We’ve been talking a lot about Mad Max: Fury Road for the past couple weeks, and one reason is that it is, as I argued in my review of the film, incredibly precise and clear storytelling from a visual perspective. There is virtually nothing as good as Fury Road in action films of late. But there is in older work, such as the remarkable run of ’80s and early ’90s movies from Jackie Chan.
A couple weeks ago I came across a video essay that is itself very precise about breaking down just what works in Chan’s films, and why. I’ve watched this essay many times now, and despite the fact that it isn’t “new,” having debuted late last year, I wanted to share it as an explanation of exactly how and why some visual storytelling works so well.
Whether you aspire to make films, or just want to gain a better understanding of how they work, you must watch this video.

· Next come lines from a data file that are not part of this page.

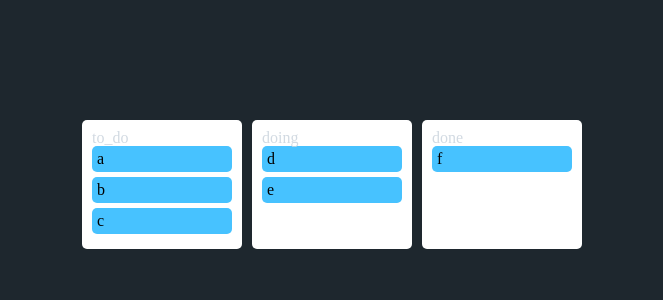
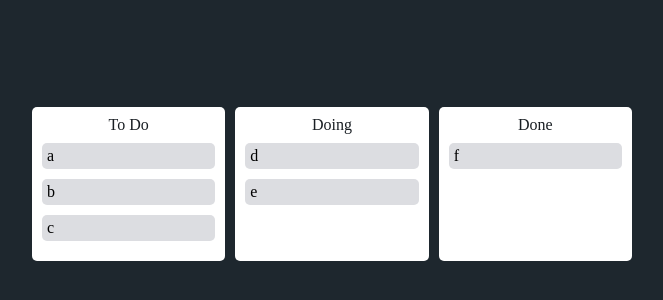
Before and after one commit to joukey123/trello_clone, a React (Create React App) app: page / in a window 1280 px wide. Shown: the part 216-516 px from the top of the page, without its empty margins (308-971 px from the left). Built offline with nearby package versions, Linux system fonts and the light colour scheme.

Commit message:
cross board
cross board
style

```diff
--- a/package.json
+++ b/package.json
@@ -13,6 +13,7 @@
     "react": "^18.2.0",
     "react-beautiful-dnd": "^13.1.1",
     "react-dom": "^18.2.0",
+    "react-hook-form": "^7.49.0",
     "react-scripts": "5.0.1",
     "recoil": "^0.7.7",
     "styled-components": "^6.1.1",
--- a/src/App.tsx
+++ b/src/App.tsx
@@ -1,4 +1,4 @@
-import { DragDropContext, DropResult } from "react-beautiful-dnd";
+import { DragDropContext, DropResult, Droppable } from "react-beautiful-dnd";
 import { useRecoilState } from "recoil";
 import styled from "styled-components";
 import { toDo } from "./Atoms";
@@ -9,7 +9,7 @@ const Wrap = styled.div`
   justify-content: center;
   align-items: center;
   height: 100vh;
-  max-width: 500px;
+  max-width: 600px;
   margin: 0 auto;
 `;
 
@@ -22,7 +22,34 @@ const Boards = styled.div`
 
 function App() {
   const [toDos, setTodo] = useRecoilState(toDo);
-  const onDragEnd = ({ draggableId, destination, source }: DropResult) => {
+  const onDragEnd = (info: DropResult) => {
+    console.log(info);
+    const { destination, source, draggableId } = info;
+    if (!destination) return;
+    if (destination?.droppableId === source.droppableId) {
+      setTodo((allBoards) => {
+        const boardCopy = [...allBoards[source.droppableId]];
+        boardCopy.splice(source.index, 1);
+        boardCopy.splice(destination?.index, 0, draggableId);
+        return {
+          ...allBoards,
+          [source.droppableId]: boardCopy,
+        };
+      });
+    }
+    if (destination.droppableId !== source.droppableId) {
+      setTodo((allBoards) => {
+        const sourceBoard = [...allBoards[source.droppableId]];
+        const destinationBoard = [...allBoards[destination.droppableId]];
+        sourceBoard.splice(source.index, 1);
+        destinationBoard.splice(destination.index, 0, draggableId);
+        return {
+          ...allBoards,
+          [source.droppableId]: sourceBoard,
+          [destination.droppableId]: destinationBoard,
+        };
+      });
+    }
     // if (!destination) return;
     // setTodo((oldTodo) => {
     //   const toDoCopy = [...oldTodo];
--- a/src/Atoms.tsx
+++ b/src/Atoms.tsx
@@ -7,8 +7,8 @@ interface ItoDoState {
 export const toDo = atom<ItoDoState>({
   key: "todo",
   default: {
-    to_do: ["a", "b", "c"],
-    doing: ["d", "e"],
-    done: ["f"],
+    "To Do": ["a", "b", "c"],
+    Doing: ["d", "e"],
+    Done: ["f"],
   },
 });
--- a/src/Components/Board.tsx
+++ b/src/Components/Board.tsx
@@ -1,13 +1,36 @@
-import { Droppable } from "react-beautiful-dnd";
 import styled from "styled-components";
 import DraggableCard from "./DraggableCard";
+import { Droppable } from "react-beautiful-dnd";
 
-const Lists = styled.div`
+const Wrapper = styled.div`
+  display: flex;
+  flex-direction: column;
   background-color: white;
-  width: 100%;
+  border-radius: 5px;
   padding: 10px;
-  border-radius: 5px;
 `;
+
+interface Ilist {
+  isDraggingOver: boolean;
+  isdraggingFromThisWith: boolean;
+}
+const Lists = styled.div<Ilist>`
+  background-color: ${(props) =>
+    props.isDraggingOver
+      ? "#f5f6fa"
+      : props.isdraggingFromThisWith
+      ? "#dcdde1"
+      : "transparent"};
+  flex-grow: 1;
+  transition: background-color 0.3s ease-in-out;
+`;
+
+const Title = styled.h2`
+  text-align: center;
+  margin-bottom: 10px;
+  color: ${(props) => props.theme.textColor};
+`;
+
 interface IBoard {
   toDos: string[];
   boardId: string;
@@ -15,10 +38,17 @@ interface IBoard {
 
 function Board({ toDos, boardId }: IBoard) {
   return (
+    <Wrapper>
+      <Title>{boardId}</Title>
+
       <Droppable droppableId={boardId}>
-      {(magic) => (
-        <Lists ref={magic.innerRef} {...magic.droppableProps}>
-          {boardId}
+        {(magic, snapshot) => (
+          <Lists
+            isdraggingFromThisWith={Boolean(snapshot.draggingFromThisWith)}
+            isDraggingOver={snapshot.isDraggingOver}
+            ref={magic.innerRef}
+            {...magic.droppableProps}
+          >
             {toDos.map((toDo, index) => (
               <DraggableCard key={toDo} toDo={toDo} index={index} />
             ))}
@@ -26,6 +56,7 @@ function Board({ toDos, boardId }: IBoard) {
           </Lists>
         )}
       </Droppable>
+    </Wrapper>
   );
 }
 
--- a/src/Components/DraggableCard.tsx
+++ b/src/Components/DraggableCard.tsx
@@ -6,18 +6,21 @@ interface IDraggableCard {
   toDo: string;
   index: number;
 }
-const List = styled.div`
-  background-color: #47c2ff;
+const List = styled.div<{ isDragging: boolean }>`
+  background-color: ${(props) => (props.isDragging ? "#9c88ff" : "#dcdde1")};
+  box-shadow: ${(props) =>
+    props.isDragging ? "1px 1px 5px rgba(0,0,0,0.5)" : "none"};
   padding: 5px;
-  margin-bottom: 5px;
+  margin-bottom: 10px;
   border-radius: 5px;
-  color: black;
+  color: ${(props) => (props.isDragging ? "white" : "black")};
 `;
 function DraggableCard({ toDo, index }: IDraggableCard) {
   return (
     <Draggable key={toDo} draggableId={toDo} index={index}>
-      {(magic) => (
+      {(magic, snapshot) => (
         <List
+          isDragging={snapshot.isDragging}
           ref={magic.innerRef}
           {...magic.draggableProps}
           {...magic.dragHandleProps}
--- a/src/theme.tsx
+++ b/src/theme.tsx
@@ -2,6 +2,6 @@ import { DefaultTheme } from "styled-components/dist/types";
 
 export const theme: DefaultTheme = {
   bgColor: "#1e272e",
-  textColor: "#d2dae2",
+  textColor: "#191e23",
   accentColor: "#f53b57",
 };
```
Also changed, not shown: 1 other file (tests, documents, lock files or other folders). Lines whose indentation alone changed are shown as unchanged.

This essay is titled “How to Do Action Comedy,” but that particular blend of elements is only part of its appeal. What this really reveals is how to achieve clarity in action. Doing so isn’t easy, but it is pretty simple. Keep the camera wide, and steady. Stage the action to provide context, keeping action and reaction in one shot. Cut with a rhythm. These are all things we see in the success of Fury Road, too.
Persistence is the key ingredient. As Jackie says in one interview clip, “it’s not [that I’m] good! You can do it! Except, do you have the patience?” That goes along with a point that Tony Zhou makes in the essay, that Jackie doesn’t win fights because he’s the best fighter, he wins because he doesn’t give up.
I saw a full collection of Jackie Chan’s great ’80s films in a Boston-area theater in the summer of 1993, and they changed my view of action filmmaking. His work, especially when seen all at once, makes a tremendous impact.
If you haven’t seen these films, I can’t recommend strongly enough that you seek out the first three Police Story films, Project A parts one and two, the pair of Armour of God films, Jackie’s two Drunken Master movies, and Wheels on Meals. Yeah, that’s ten Jackie films that are stone-cold essential, and that only scratches the surface of his career. The guy is a phenomenon.
If you want a taste, this supercut will give you a heaping faceful.Cool Posts From Around the Web: